_Data for review:_
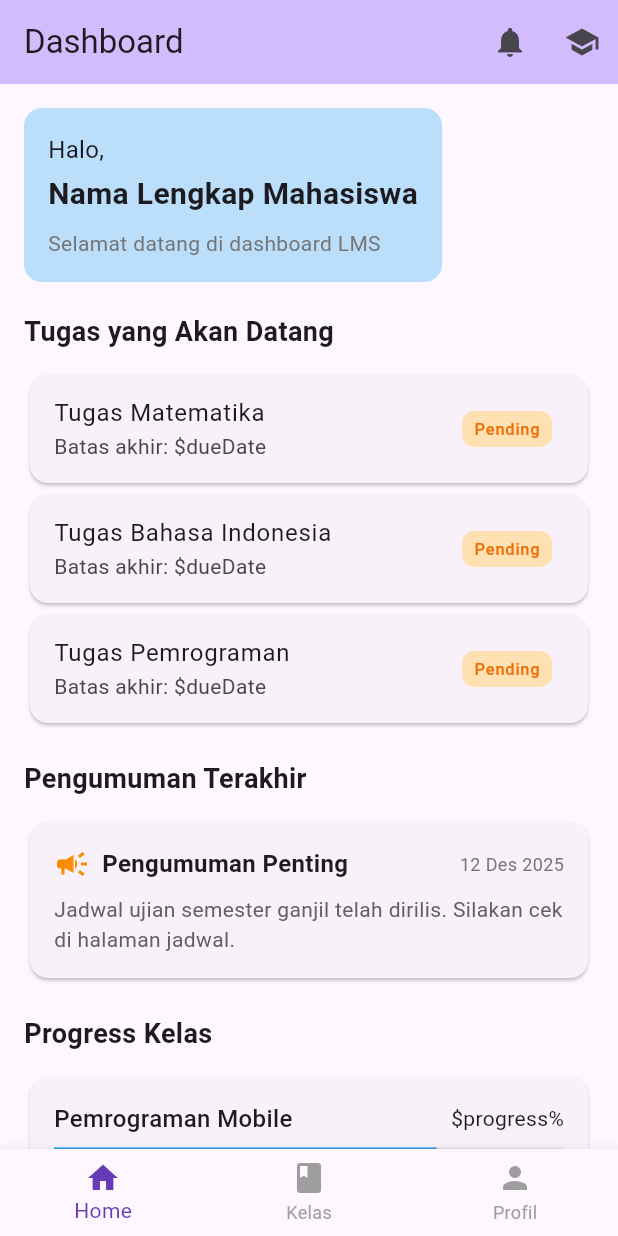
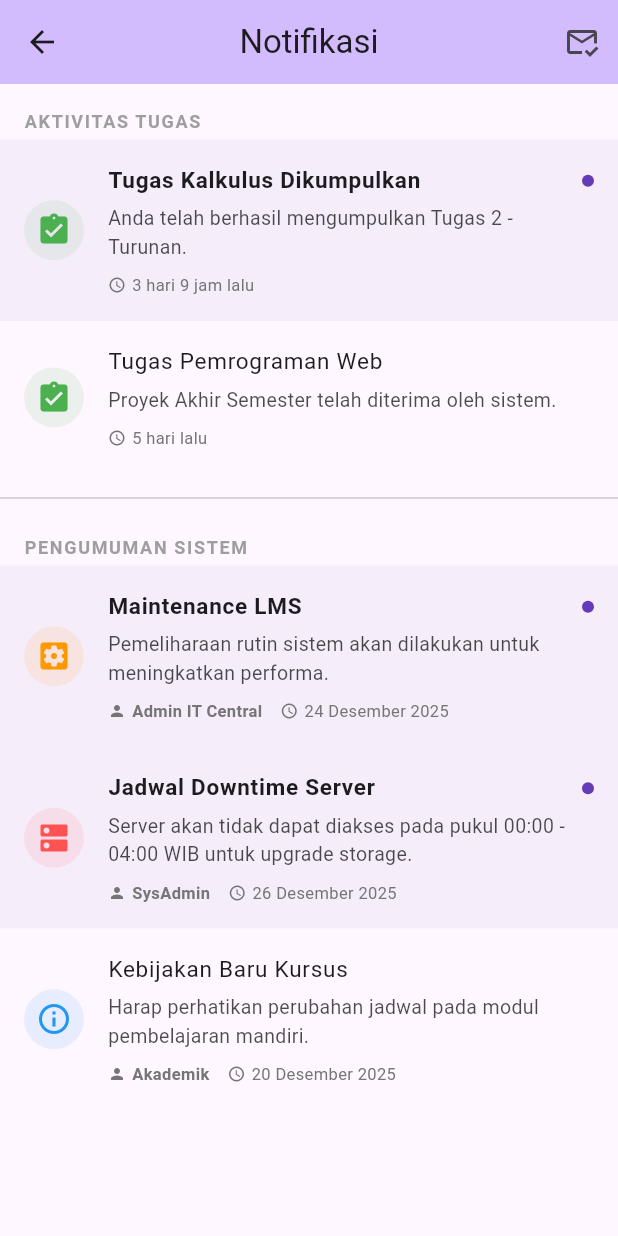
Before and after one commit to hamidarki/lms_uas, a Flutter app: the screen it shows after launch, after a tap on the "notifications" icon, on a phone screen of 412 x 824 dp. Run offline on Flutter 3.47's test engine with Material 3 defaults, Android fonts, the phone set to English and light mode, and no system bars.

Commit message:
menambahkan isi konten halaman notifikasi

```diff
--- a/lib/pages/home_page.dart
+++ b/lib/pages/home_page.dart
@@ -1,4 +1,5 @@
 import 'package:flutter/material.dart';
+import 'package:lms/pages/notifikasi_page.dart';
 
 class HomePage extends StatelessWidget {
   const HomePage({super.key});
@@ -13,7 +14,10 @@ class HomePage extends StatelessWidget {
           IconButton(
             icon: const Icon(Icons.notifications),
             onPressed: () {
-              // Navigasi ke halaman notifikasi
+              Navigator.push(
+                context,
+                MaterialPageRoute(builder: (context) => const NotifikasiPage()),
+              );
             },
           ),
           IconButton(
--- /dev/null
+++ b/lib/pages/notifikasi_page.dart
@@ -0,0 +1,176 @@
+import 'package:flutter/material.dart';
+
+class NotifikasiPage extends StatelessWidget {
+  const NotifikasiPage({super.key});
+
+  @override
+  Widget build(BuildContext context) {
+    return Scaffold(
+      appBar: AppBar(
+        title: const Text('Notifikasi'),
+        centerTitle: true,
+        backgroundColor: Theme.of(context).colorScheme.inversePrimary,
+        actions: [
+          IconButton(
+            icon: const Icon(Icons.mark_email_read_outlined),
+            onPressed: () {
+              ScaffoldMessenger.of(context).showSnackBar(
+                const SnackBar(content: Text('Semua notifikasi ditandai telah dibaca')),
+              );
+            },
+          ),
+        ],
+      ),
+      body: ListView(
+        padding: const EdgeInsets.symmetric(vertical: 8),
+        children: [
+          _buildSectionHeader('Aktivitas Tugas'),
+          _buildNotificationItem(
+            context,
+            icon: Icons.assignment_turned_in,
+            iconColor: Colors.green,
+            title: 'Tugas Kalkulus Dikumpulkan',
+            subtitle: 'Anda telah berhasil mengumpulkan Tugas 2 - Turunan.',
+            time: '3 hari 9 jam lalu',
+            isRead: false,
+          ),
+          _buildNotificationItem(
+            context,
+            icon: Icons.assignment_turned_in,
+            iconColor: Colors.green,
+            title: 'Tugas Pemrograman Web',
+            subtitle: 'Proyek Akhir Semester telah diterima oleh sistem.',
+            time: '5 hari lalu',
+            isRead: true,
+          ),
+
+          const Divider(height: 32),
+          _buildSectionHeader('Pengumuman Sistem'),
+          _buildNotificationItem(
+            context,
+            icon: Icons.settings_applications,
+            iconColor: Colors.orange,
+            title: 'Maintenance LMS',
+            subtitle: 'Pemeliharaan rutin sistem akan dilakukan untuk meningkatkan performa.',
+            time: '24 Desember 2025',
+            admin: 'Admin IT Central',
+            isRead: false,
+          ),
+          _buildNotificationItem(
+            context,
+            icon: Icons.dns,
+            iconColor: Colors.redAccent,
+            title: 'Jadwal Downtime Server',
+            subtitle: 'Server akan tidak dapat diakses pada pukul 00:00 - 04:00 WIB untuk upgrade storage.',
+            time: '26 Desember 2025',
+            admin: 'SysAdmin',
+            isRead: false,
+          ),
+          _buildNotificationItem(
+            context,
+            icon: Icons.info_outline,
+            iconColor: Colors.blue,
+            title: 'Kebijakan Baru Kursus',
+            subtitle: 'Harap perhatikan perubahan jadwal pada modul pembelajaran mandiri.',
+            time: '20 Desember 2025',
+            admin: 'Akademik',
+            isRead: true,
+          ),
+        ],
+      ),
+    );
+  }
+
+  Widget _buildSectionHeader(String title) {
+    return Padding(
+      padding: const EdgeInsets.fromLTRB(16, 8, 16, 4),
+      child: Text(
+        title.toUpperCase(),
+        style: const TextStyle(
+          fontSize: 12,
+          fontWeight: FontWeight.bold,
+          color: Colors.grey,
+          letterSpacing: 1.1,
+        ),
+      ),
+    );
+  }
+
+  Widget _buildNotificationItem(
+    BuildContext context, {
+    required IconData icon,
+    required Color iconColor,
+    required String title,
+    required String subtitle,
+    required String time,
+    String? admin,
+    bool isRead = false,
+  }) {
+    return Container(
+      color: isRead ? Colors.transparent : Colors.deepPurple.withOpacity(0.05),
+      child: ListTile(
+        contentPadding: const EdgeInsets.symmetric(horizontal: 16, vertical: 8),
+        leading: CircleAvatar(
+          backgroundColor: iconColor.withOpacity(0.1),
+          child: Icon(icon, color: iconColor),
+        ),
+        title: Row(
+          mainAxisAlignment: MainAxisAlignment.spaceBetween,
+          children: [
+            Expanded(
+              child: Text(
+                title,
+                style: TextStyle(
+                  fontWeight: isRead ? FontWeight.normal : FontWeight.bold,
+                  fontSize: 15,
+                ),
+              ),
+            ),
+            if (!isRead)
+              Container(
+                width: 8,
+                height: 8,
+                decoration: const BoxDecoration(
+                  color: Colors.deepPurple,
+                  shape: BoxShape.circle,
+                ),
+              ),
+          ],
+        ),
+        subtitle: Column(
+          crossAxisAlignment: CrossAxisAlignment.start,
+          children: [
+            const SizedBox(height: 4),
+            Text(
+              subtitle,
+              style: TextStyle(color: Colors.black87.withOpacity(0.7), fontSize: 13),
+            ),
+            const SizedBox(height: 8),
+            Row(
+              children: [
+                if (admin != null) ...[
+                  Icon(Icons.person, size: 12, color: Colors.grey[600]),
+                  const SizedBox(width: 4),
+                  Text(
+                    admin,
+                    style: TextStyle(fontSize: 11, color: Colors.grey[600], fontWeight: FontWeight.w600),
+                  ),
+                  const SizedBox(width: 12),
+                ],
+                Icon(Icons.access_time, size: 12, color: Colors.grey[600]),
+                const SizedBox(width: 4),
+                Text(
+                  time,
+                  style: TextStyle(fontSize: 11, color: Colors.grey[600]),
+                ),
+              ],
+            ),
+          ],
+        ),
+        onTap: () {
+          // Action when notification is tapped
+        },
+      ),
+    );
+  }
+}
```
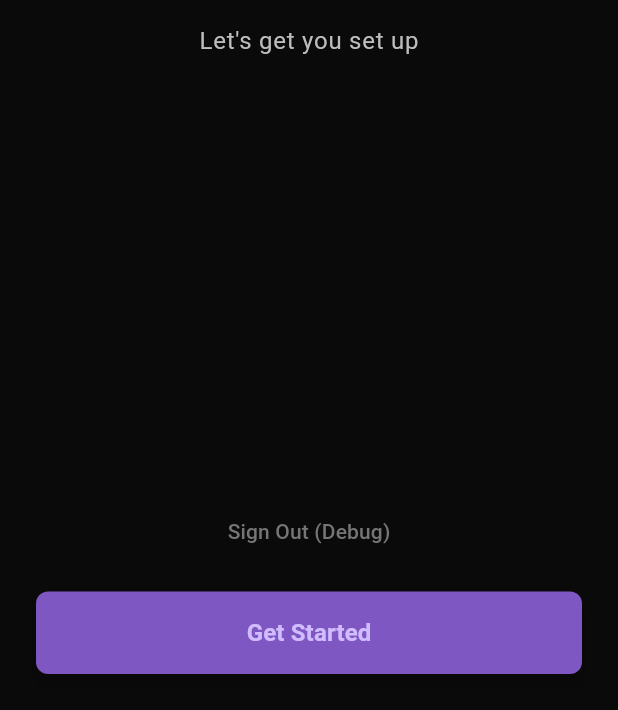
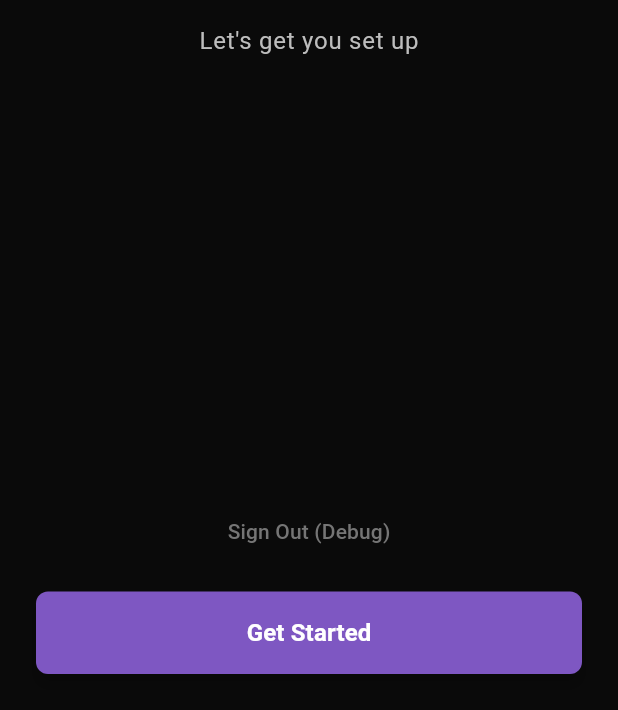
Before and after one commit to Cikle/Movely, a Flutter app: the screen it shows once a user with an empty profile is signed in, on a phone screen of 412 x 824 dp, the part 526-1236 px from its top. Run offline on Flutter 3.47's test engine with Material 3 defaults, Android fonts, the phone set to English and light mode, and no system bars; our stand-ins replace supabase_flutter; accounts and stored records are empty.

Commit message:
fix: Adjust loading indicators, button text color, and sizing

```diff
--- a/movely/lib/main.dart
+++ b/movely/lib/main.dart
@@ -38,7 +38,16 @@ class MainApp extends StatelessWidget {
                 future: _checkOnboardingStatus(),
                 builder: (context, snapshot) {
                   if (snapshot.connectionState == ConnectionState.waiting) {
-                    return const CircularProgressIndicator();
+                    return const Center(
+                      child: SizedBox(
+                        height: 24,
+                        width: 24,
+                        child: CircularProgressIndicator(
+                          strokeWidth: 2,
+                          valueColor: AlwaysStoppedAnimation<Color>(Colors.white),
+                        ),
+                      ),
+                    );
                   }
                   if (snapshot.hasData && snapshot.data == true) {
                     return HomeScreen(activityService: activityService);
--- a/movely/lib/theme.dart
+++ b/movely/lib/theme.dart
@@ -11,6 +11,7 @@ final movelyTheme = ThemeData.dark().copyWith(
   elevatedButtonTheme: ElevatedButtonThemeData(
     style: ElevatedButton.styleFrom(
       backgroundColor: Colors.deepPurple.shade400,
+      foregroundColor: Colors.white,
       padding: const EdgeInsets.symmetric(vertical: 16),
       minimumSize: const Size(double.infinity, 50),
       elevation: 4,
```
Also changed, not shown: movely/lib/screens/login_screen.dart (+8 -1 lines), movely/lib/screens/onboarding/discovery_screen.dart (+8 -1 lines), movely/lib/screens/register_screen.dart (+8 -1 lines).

_Exercise brief:_ Among the records, find each line where the word "style" occurs, and copy it.

_Task result:_
+        style: const TextStyle(
+                style: TextStyle(
+              style: TextStyle(color: Colors.black87.withOpacity(0.7), fontSize: 13),
+                    style: TextStyle(fontSize: 11, color: Colors.grey[600], fontWeight: FontWeight.w600),
+                  style: TextStyle(fontSize: 11, color: Colors.grey[600]),
     style: ElevatedButton.styleFrom(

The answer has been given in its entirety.